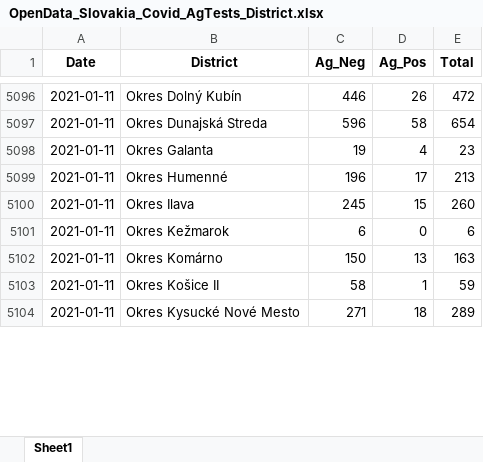
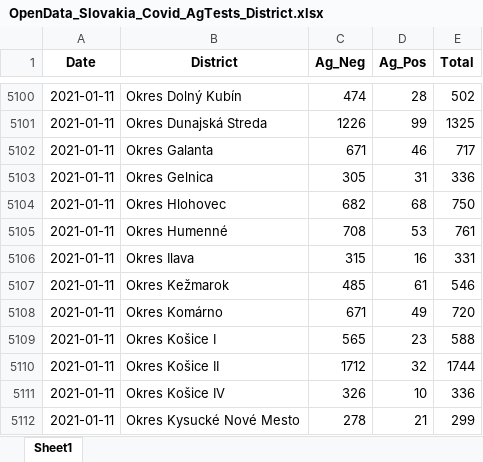
Before and after one commit to Institut-zdravotnych-analyz/covid19-data, an Excel workbook: OpenData_Slovakia_Covid_AgTests_District.xlsx, sheet Sheet1, drawn as a sheet; only a part is shown, gaps mark what is left out; values as stored, in another font and other column widths than the file's, no borders; addresses are those after the commit; the diff covers the shown part only; the diff names each change by its address in the sheet, - before the commit and + after, or states it on an @@ line.

```diff
--- a/OpenData_Slovakia_Covid_AgTests_District.xlsx (sheet Sheet1)
+++ b/OpenData_Slovakia_Covid_AgTests_District.xlsx (sheet Sheet1)
-C5100 (Ag_Neg): 446
+C5100 (Ag_Neg): 474
-D5100 (Ag_Pos): 26
+D5100 (Ag_Pos): 28
-E5100 (Total): 472
+E5100 (Total): 502
-C5101 (Ag_Neg): 596
+C5101 (Ag_Neg): 1226
-D5101 (Ag_Pos): 58
+D5101 (Ag_Pos): 99
-E5101 (Total): 654
+E5101 (Total): 1325
-C5102 (Ag_Neg): 19
+C5102 (Ag_Neg): 671
-D5102 (Ag_Pos): 4
+D5102 (Ag_Pos): 46
-E5102 (Total): 23
+E5102 (Total): 717
+row 5103: 2021-01-11 | Okres Gelnica | 305 | 31 | 336
+row 5104: 2021-01-11 | Okres Hlohovec | 682 | 68 | 750
-C5105 (Ag_Neg): 196
+C5105 (Ag_Neg): 708
-D5105 (Ag_Pos): 17
+D5105 (Ag_Pos): 53
-E5105 (Total): 213
+E5105 (Total): 761
-C5106 (Ag_Neg): 245
+C5106 (Ag_Neg): 315
-D5106 (Ag_Pos): 15
+D5106 (Ag_Pos): 16
-E5106 (Total): 260
+E5106 (Total): 331
-C5107 (Ag_Neg): 6
+C5107 (Ag_Neg): 485
-D5107 (Ag_Pos): 0
+D5107 (Ag_Pos): 61
-E5107 (Total): 6
+E5107 (Total): 546
-C5108 (Ag_Neg): 150
+C5108 (Ag_Neg): 671
-D5108 (Ag_Pos): 13
+D5108 (Ag_Pos): 49
-E5108 (Total): 163
+E5108 (Total): 720
+row 5109: 2021-01-11 | Okres Košice I | 565 | 23 | 588
-C5110 (Ag_Neg): 58
+C5110 (Ag_Neg): 1712
-D5110 (Ag_Pos): 1
+D5110 (Ag_Pos): 32
-E5110 (Total): 59
+E5110 (Total): 1744
+row 5111: 2021-01-11 | Okres Košice IV | 326 | 10 | 336
-C5112 (Ag_Neg): 271
+C5112 (Ag_Neg): 278
-D5112 (Ag_Pos): 18
+D5112 (Ag_Pos): 21
-E5112 (Total): 289
+E5112 (Total): 299
```
Also changed, not shown: 77 added rows and 182 edited cells elsewhere in this sheet, OpenData_Slovakia_Covid_DailyStats.xlsx, OpenData_Slovakia_Covid_PositiveTests_District.xlsx, 14 other files.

→ **WHAT YOU NEED TO DO**: The required output is each record above, reproduced exactly, without its pictures.

→ **ANSWER TO THE EXERCISE**:
Before and after one commit to Institut-zdravotnych-analyz/covid19-data, an Excel workbook: OpenData_Slovakia_Covid_AgTests_District.xlsx, sheet Sheet1, drawn as a sheet; only a part is shown, gaps mark what is left out; values as stored, in another font and other column widths than the file's, no borders; addresses are those after the commit; the diff covers the shown part only; the diff names each change by its address in the sheet, - before the commit and + after, or states it on an @@ line.

```diff
--- a/OpenData_Slovakia_Covid_AgTests_District.xlsx (sheet Sheet1)
+++ b/OpenData_Slovakia_Covid_AgTests_District.xlsx (sheet Sheet1)
-C5100 (Ag_Neg): 446
+C5100 (Ag_Neg): 474
-D5100 (Ag_Pos): 26
+D5100 (Ag_Pos): 28
-E5100 (Total): 472
+E5100 (Total): 502
-C5101 (Ag_Neg): 596
+C5101 (Ag_Neg): 1226
-D5101 (Ag_Pos): 58
+D5101 (Ag_Pos): 99
-E5101 (Total): 654
+E5101 (Total): 1325
-C5102 (Ag_Neg): 19
+C5102 (Ag_Neg): 671
-D5102 (Ag_Pos): 4
+D5102 (Ag_Pos): 46
-E5102 (Total): 23
+E5102 (Total): 717
+row 5103: 2021-01-11 | Okres Gelnica | 305 | 31 | 336
+row 5104: 2021-01-11 | Okres Hlohovec | 682 | 68 | 750
-C5105 (Ag_Neg): 196
+C5105 (Ag_Neg): 708
-D5105 (Ag_Pos): 17
+D5105 (Ag_Pos): 53
-E5105 (Total): 213
+E5105 (Total): 761
-C5106 (Ag_Neg): 245
+C5106 (Ag_Neg): 315
-D5106 (Ag_Pos): 15
+D5106 (Ag_Pos): 16
-E5106 (Total): 260
+E5106 (Total): 331
-C5107 (Ag_Neg): 6
+C5107 (Ag_Neg): 485
-D5107 (Ag_Pos): 0
+D5107 (Ag_Pos): 61
-E5107 (Total): 6
+E5107 (Total): 546
-C5108 (Ag_Neg): 150
+C5108 (Ag_Neg): 671
-D5108 (Ag_Pos): 13
+D5108 (Ag_Pos): 49
-E5108 (Total): 163
+E5108 (Total): 720
+row 5109: 2021-01-11 | Okres Košice I | 565 | 23 | 588
-C5110 (Ag_Neg): 58
+C5110 (Ag_Neg): 1712
-D5110 (Ag_Pos): 1
+D5110 (Ag_Pos): 32
-E5110 (Total): 59
+E5110 (Total): 1744
+row 5111: 2021-01-11 | Okres Košice IV | 326 | 10 | 336
-C5112 (Ag_Neg): 271
+C5112 (Ag_Neg): 278
-D5112 (Ag_Pos): 18
+D5112 (Ag_Pos): 21
-E5112 (Total): 289
+E5112 (Total): 299
```
Also changed, not shown: 77 added rows and 182 edited cells elsewhere in this sheet, OpenData_Slovakia_Covid_DailyStats.xlsx, OpenData_Slovakia_Covid_PositiveTests_District.xlsx, 14 other files.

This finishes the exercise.